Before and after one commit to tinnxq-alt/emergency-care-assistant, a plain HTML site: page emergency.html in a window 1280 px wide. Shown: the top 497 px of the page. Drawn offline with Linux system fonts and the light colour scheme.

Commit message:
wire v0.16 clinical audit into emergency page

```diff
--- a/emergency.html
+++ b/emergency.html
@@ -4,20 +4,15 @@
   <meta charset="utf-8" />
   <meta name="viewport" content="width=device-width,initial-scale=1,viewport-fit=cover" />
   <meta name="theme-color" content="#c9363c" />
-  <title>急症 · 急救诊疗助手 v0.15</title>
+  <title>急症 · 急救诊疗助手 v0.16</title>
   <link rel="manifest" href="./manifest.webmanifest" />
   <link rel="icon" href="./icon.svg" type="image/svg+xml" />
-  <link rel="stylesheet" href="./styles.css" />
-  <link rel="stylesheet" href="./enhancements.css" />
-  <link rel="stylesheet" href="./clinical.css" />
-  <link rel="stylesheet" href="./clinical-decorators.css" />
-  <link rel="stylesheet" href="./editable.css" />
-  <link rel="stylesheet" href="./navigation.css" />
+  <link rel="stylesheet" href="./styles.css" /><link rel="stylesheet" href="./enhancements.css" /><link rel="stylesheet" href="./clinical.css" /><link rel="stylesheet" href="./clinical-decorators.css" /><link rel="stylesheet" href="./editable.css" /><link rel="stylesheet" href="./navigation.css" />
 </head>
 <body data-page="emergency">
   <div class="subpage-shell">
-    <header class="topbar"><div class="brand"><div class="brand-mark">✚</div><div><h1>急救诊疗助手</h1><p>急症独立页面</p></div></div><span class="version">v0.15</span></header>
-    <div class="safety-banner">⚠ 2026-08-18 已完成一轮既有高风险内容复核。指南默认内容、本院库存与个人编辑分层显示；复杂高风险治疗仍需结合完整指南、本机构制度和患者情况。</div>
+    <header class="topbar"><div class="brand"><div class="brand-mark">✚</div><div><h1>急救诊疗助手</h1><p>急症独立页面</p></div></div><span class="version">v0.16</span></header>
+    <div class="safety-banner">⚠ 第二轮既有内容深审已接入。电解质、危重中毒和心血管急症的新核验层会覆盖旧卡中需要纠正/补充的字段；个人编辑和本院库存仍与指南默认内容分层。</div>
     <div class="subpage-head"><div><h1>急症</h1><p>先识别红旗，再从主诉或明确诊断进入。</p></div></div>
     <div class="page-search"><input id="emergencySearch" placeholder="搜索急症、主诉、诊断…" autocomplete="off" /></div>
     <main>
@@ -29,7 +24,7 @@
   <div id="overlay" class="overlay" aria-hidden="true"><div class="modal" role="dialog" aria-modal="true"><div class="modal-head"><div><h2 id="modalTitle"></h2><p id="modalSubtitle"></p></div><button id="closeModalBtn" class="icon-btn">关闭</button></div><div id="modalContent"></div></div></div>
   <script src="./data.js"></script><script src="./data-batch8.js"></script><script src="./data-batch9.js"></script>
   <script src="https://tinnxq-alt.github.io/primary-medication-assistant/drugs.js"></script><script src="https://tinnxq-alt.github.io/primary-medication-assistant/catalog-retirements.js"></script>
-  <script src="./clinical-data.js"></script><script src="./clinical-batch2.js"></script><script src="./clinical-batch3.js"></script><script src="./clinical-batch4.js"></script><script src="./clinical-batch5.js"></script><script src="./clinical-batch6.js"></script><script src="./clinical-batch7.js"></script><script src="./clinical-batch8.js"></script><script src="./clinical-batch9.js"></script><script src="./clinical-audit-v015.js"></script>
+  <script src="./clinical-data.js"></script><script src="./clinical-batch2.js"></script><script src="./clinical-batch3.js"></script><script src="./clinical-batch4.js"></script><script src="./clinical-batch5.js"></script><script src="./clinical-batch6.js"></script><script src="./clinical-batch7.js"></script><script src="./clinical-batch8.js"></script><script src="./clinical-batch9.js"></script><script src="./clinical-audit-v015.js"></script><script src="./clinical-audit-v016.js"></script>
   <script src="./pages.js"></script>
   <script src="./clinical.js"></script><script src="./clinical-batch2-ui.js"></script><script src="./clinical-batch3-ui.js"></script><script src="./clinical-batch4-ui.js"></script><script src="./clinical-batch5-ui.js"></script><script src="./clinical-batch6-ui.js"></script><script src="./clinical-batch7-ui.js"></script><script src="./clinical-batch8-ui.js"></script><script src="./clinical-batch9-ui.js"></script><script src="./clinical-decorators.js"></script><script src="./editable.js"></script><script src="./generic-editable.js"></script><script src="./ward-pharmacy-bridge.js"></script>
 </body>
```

##############################

DIRECTIONS FOR THIS TASK: Give the material again in full, exactly as it appears above.

SOLUTION:
Before and after one commit to tinnxq-alt/emergency-care-assistant, a plain HTML site: page emergency.html in a window 1280 px wide. Shown: the top 497 px of the page. Drawn offline with Linux system fonts and the light colour scheme.

Commit message:
wire v0.16 clinical audit into emergency page

```diff
--- a/emergency.html
+++ b/emergency.html
@@ -4,20 +4,15 @@
   <meta charset="utf-8" />
   <meta name="viewport" content="width=device-width,initial-scale=1,viewport-fit=cover" />
   <meta name="theme-color" content="#c9363c" />
-  <title>急症 · 急救诊疗助手 v0.15</title>
+  <title>急症 · 急救诊疗助手 v0.16</title>
   <link rel="manifest" href="./manifest.webmanifest" />
   <link rel="icon" href="./icon.svg" type="image/svg+xml" />
-  <link rel="stylesheet" href="./styles.css" />
-  <link rel="stylesheet" href="./enhancements.css" />
-  <link rel="stylesheet" href="./clinical.css" />
-  <link rel="stylesheet" href="./clinical-decorators.css" />
-  <link rel="stylesheet" href="./editable.css" />
-  <link rel="stylesheet" href="./navigation.css" />
+  <link rel="stylesheet" href="./styles.css" /><link rel="stylesheet" href="./enhancements.css" /><link rel="stylesheet" href="./clinical.css" /><link rel="stylesheet" href="./clinical-decorators.css" /><link rel="stylesheet" href="./editable.css" /><link rel="stylesheet" href="./navigation.css" />
 </head>
 <body data-page="emergency">
   <div class="subpage-shell">
-    <header class="topbar"><div class="brand"><div class="brand-mark">✚</div><div><h1>急救诊疗助手</h1><p>急症独立页面</p></div></div><span class="version">v0.15</span></header>
-    <div class="safety-banner">⚠ 2026-08-18 已完成一轮既有高风险内容复核。指南默认内容、本院库存与个人编辑分层显示；复杂高风险治疗仍需结合完整指南、本机构制度和患者情况。</div>
+    <header class="topbar"><div class="brand"><div class="brand-mark">✚</div><div><h1>急救诊疗助手</h1><p>急症独立页面</p></div></div><span class="version">v0.16</span></header>
+    <div class="safety-banner">⚠ 第二轮既有内容深审已接入。电解质、危重中毒和心血管急症的新核验层会覆盖旧卡中需要纠正/补充的字段；个人编辑和本院库存仍与指南默认内容分层。</div>
     <div class="subpage-head"><div><h1>急症</h1><p>先识别红旗，再从主诉或明确诊断进入。</p></div></div>
     <div class="page-search"><input id="emergencySearch" placeholder="搜索急症、主诉、诊断…" autocomplete="off" /></div>
     <main>
@@ -29,7 +24,7 @@
   <div id="overlay" class="overlay" aria-hidden="true"><div class="modal" role="dialog" aria-modal="true"><div class="modal-head"><div><h2 id="modalTitle"></h2><p id="modalSubtitle"></p></div><button id="closeModalBtn" class="icon-btn">关闭</button></div><div id="modalContent"></div></div></div>
   <script src="./data.js"></script><script src="./data-batch8.js"></script><script src="./data-batch9.js"></script>
   <script src="https://tinnxq-alt.github.io/primary-medication-assistant/drugs.js"></script><script src="https://tinnxq-alt.github.io/primary-medication-assistant/catalog-retirements.js"></script>
-  <script src="./clinical-data.js"></script><script src="./clinical-batch2.js"></script><script src="./clinical-batch3.js"></script><script src="./clinical-batch4.js"></script><script src="./clinical-batch5.js"></script><script src="./clinical-batch6.js"></script><script src="./clinical-batch7.js"></script><script src="./clinical-batch8.js"></script><script src="./clinical-batch9.js"></script><script src="./clinical-audit-v015.js"></script>
+  <script src="./clinical-data.js"></script><script src="./clinical-batch2.js"></script><script src="./clinical-batch3.js"></script><script src="./clinical-batch4.js"></script><script src="./clinical-batch5.js"></script><script src="./clinical-batch6.js"></script><script src="./clinical-batch7.js"></script><script src="./clinical-batch8.js"></script><script src="./clinical-batch9.js"></script><script src="./clinical-audit-v015.js"></script><script src="./clinical-audit-v016.js"></script>
   <script src="./pages.js"></script>
   <script src="./clinical.js"></script><script src="./clinical-batch2-ui.js"></script><script src="./clinical-batch3-ui.js"></script><script src="./clinical-batch4-ui.js"></script><script src="./clinical-batch5-ui.js"></script><script src="./clinical-batch6-ui.js"></script><script src="./clinical-batch7-ui.js"></script><script src="./clinical-batch8-ui.js"></script><script src="./clinical-batch9-ui.js"></script><script src="./clinical-decorators.js"></script><script src="./editable.js"></script><script src="./generic-editable.js"></script><script src="./ward-pharmacy-bridge.js"></script>
 </body>
```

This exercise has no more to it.